A Reseda man will face up to 20 years behind bars when he is sentenced in November for his role in a $21 million cryptocurrency fraud that used fake business relationships with Apple, Pfizer and The Walt Disney Company to create the appearance of legitimacy.
Michael Stollery, the CEO and founder of Titanium Blockchain Infrastructure Services, a purported cryptocurrency investment platform, pleaded guilty on Friday, July 22, in Los Angeles to one federal count of securities fraud, according to the U.S. Department of Justice.
The scheme involved the initial coin offering, which raised $21 million from investors in the United States and overseas.
Stollery, 54, admitted that to lure investors he falsified white papers, documents for prospective investors that typically explain how the technology underlying the cryptocurrency works and the purpose of the cryptocurrency project; planted fake testimonials on Titanium Blockchain’s website; and fabricated business relationships with the U.S. Federal Reserve Board and dozens of prominent companies to create the appearance of legitimacy.
“Mr. Stollery convinced victims to invest by deceiving them with calculated lies about the profit potential and by artfully creating an illusion that he was well-connected and a proven success,” Kristi Johnson, assistant director in charge of the FBI’s Los Angeles Field Office, said when the defendant was charged in June.

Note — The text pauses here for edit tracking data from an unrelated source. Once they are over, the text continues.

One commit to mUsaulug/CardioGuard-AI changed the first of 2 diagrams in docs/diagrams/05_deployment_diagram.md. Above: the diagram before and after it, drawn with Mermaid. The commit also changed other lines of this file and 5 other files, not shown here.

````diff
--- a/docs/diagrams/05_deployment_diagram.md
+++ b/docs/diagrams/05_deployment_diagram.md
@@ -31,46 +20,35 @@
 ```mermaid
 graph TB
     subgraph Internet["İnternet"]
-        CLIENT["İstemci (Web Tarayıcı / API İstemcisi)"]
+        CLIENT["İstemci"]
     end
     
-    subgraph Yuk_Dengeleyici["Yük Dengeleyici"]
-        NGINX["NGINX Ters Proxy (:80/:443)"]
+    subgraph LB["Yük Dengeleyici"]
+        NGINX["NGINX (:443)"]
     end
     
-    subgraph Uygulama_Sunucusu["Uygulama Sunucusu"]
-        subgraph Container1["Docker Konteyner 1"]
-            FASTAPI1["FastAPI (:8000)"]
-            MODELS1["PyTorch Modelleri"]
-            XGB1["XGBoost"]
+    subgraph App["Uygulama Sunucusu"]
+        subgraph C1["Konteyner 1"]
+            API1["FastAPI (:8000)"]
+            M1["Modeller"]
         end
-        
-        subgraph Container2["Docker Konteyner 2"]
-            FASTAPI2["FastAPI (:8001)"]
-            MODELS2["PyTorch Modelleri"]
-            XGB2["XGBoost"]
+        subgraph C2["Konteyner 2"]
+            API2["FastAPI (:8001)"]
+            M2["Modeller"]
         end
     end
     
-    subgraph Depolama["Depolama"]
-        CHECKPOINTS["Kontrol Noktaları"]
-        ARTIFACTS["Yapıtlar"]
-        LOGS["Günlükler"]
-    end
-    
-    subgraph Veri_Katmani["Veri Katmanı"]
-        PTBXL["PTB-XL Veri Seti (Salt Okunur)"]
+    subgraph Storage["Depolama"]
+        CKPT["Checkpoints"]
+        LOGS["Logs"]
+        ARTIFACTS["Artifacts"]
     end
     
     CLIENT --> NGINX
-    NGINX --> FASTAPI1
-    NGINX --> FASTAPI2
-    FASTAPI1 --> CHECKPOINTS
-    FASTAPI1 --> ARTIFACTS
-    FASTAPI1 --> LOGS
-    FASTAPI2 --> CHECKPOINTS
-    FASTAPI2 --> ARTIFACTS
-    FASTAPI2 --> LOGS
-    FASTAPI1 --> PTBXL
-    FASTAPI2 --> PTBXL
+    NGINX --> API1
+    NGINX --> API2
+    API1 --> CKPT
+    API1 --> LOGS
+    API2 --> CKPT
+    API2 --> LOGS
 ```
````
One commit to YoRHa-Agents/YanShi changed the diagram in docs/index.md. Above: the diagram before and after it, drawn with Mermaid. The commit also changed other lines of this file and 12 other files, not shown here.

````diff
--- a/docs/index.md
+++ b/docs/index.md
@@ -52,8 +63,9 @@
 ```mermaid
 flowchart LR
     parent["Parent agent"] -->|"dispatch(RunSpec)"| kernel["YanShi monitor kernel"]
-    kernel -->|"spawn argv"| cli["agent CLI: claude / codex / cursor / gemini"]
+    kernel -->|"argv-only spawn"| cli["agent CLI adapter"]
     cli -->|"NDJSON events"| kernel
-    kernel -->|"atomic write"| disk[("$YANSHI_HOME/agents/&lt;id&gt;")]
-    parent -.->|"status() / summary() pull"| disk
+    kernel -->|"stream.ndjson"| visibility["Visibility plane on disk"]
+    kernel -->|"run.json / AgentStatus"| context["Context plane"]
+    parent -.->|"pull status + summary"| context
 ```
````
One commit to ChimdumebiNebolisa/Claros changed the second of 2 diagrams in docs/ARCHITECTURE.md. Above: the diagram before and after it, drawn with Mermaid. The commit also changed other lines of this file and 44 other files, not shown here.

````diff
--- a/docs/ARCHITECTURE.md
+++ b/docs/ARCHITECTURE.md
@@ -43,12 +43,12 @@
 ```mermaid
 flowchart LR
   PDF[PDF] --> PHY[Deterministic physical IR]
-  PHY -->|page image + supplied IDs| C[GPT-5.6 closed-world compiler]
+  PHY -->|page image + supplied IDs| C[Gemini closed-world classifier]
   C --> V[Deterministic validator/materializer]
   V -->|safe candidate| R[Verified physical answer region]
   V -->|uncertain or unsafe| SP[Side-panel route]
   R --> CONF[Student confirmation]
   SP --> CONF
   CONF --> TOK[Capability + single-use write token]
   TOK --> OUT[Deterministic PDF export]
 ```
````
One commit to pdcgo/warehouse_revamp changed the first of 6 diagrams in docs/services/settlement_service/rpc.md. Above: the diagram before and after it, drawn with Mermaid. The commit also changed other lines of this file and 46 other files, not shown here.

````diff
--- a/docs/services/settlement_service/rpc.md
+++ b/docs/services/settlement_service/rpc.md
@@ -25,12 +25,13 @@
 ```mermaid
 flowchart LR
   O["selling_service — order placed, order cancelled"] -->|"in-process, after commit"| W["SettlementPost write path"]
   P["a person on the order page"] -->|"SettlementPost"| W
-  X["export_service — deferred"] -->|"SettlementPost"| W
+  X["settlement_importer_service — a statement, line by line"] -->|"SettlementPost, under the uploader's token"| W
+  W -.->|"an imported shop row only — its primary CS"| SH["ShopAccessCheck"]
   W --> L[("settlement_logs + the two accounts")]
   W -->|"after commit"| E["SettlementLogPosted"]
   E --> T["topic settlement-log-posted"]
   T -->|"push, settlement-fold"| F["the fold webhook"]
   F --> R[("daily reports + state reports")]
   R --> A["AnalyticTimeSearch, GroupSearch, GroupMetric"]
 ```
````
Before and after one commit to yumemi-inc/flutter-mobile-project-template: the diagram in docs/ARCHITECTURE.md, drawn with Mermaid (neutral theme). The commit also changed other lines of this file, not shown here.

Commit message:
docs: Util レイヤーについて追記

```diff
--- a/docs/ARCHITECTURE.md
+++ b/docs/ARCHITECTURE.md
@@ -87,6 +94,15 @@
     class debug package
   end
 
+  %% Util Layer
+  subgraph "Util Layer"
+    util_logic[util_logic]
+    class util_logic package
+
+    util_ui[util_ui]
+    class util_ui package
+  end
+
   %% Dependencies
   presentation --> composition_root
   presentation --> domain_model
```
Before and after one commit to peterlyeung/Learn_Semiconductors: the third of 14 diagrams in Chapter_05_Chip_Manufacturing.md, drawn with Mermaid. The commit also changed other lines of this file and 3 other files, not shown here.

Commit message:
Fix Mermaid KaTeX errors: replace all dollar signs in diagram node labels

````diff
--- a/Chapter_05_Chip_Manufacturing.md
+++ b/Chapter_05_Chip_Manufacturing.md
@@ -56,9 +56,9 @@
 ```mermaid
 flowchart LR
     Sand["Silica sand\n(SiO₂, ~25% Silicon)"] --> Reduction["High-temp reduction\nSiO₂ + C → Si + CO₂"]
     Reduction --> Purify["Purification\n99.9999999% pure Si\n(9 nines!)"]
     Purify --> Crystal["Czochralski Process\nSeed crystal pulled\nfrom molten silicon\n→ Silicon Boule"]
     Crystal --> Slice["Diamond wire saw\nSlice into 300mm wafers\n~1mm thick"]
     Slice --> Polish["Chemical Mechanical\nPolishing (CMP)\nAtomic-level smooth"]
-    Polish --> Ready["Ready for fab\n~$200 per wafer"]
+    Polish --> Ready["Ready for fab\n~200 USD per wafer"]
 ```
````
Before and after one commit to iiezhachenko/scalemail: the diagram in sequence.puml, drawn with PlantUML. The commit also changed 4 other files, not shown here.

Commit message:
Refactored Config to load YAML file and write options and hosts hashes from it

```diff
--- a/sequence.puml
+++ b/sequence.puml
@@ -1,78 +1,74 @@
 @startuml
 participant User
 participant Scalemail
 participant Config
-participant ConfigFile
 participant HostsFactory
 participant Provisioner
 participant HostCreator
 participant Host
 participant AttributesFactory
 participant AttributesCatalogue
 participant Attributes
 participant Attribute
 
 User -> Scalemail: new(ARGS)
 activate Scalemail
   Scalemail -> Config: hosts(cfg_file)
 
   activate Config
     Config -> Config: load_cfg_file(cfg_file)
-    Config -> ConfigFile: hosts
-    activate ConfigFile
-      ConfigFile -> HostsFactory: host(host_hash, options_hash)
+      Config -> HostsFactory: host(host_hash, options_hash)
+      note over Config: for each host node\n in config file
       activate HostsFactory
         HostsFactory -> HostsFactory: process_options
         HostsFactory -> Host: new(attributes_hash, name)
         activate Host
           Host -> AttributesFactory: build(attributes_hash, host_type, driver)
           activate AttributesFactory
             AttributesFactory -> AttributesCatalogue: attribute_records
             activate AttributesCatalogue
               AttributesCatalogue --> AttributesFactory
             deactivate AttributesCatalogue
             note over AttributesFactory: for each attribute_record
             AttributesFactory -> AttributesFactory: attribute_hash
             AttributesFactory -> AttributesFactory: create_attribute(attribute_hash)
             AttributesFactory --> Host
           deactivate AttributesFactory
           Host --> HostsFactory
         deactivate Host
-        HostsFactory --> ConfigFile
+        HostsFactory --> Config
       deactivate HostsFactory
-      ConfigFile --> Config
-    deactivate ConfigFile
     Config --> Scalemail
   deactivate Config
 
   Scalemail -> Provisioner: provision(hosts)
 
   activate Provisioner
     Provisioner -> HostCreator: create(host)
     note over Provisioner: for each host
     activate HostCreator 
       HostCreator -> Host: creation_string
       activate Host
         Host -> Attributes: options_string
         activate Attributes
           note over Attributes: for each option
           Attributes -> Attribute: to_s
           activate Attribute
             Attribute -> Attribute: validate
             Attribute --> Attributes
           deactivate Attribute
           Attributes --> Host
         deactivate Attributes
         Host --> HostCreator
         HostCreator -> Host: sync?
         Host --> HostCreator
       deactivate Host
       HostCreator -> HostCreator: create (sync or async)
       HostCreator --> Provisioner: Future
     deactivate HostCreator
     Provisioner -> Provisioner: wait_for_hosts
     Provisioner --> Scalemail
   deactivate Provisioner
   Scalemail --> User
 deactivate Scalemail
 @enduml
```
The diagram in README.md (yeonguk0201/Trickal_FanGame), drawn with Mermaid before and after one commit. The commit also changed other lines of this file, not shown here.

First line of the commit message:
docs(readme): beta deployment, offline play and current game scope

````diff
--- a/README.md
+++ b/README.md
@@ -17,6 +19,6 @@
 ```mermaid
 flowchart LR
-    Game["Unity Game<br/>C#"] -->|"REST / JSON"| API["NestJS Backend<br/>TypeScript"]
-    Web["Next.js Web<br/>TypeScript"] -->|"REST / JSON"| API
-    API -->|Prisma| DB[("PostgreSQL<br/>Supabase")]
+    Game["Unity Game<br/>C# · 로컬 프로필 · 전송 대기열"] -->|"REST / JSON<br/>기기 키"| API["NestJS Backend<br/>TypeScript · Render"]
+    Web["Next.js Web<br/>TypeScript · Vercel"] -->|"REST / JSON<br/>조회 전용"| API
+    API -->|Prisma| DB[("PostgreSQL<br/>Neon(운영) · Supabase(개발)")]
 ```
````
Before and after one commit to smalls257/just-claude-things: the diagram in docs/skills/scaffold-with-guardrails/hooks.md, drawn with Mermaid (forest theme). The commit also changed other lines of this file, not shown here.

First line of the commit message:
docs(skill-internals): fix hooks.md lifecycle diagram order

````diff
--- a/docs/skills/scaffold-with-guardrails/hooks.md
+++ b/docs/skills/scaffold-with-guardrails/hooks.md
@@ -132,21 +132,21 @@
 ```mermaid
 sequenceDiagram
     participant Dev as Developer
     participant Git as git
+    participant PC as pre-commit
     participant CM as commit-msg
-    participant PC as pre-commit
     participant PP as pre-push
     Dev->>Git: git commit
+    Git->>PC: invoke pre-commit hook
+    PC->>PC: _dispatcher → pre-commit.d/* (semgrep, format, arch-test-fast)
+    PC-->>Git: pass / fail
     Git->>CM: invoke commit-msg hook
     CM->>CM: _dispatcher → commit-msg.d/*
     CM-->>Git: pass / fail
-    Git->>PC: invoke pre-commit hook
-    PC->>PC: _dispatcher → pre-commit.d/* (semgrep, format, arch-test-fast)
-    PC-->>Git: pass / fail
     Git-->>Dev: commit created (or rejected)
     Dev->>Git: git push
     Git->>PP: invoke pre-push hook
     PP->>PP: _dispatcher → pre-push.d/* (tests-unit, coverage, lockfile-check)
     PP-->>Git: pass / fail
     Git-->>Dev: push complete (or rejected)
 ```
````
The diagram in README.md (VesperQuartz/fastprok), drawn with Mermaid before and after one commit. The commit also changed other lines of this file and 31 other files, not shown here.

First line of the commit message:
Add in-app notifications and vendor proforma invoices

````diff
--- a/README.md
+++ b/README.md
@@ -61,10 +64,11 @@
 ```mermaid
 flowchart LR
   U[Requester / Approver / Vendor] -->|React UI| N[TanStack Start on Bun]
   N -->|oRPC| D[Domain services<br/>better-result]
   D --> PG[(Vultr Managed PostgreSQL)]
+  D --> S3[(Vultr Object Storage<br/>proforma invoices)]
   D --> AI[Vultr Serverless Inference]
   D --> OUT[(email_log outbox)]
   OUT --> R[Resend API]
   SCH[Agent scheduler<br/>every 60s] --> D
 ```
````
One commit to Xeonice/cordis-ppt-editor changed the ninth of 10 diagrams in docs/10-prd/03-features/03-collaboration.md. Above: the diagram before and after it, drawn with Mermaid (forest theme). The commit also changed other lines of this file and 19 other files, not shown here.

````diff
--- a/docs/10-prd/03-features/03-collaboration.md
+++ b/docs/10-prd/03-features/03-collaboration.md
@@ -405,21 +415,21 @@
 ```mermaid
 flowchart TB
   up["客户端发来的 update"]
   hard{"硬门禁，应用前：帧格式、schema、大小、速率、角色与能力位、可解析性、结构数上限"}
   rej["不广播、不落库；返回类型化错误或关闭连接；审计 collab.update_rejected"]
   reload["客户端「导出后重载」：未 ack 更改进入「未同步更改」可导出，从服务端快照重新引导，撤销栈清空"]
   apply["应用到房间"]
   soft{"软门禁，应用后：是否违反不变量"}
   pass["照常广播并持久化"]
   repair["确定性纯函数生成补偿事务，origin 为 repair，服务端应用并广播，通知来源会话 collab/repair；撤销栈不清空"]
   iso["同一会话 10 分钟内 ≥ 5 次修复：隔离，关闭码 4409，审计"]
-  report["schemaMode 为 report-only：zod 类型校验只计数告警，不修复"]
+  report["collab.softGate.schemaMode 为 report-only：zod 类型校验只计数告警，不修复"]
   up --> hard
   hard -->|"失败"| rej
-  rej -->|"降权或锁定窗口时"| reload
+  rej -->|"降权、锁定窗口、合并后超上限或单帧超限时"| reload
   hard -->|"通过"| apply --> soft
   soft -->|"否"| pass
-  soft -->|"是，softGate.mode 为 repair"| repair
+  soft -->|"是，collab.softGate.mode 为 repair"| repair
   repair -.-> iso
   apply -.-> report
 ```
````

“While cryptocurrency investments can be alluring to those seeking the latest opportunity, caution is warranted as the fraud associated with decentralized money investments is pervasive,” she said.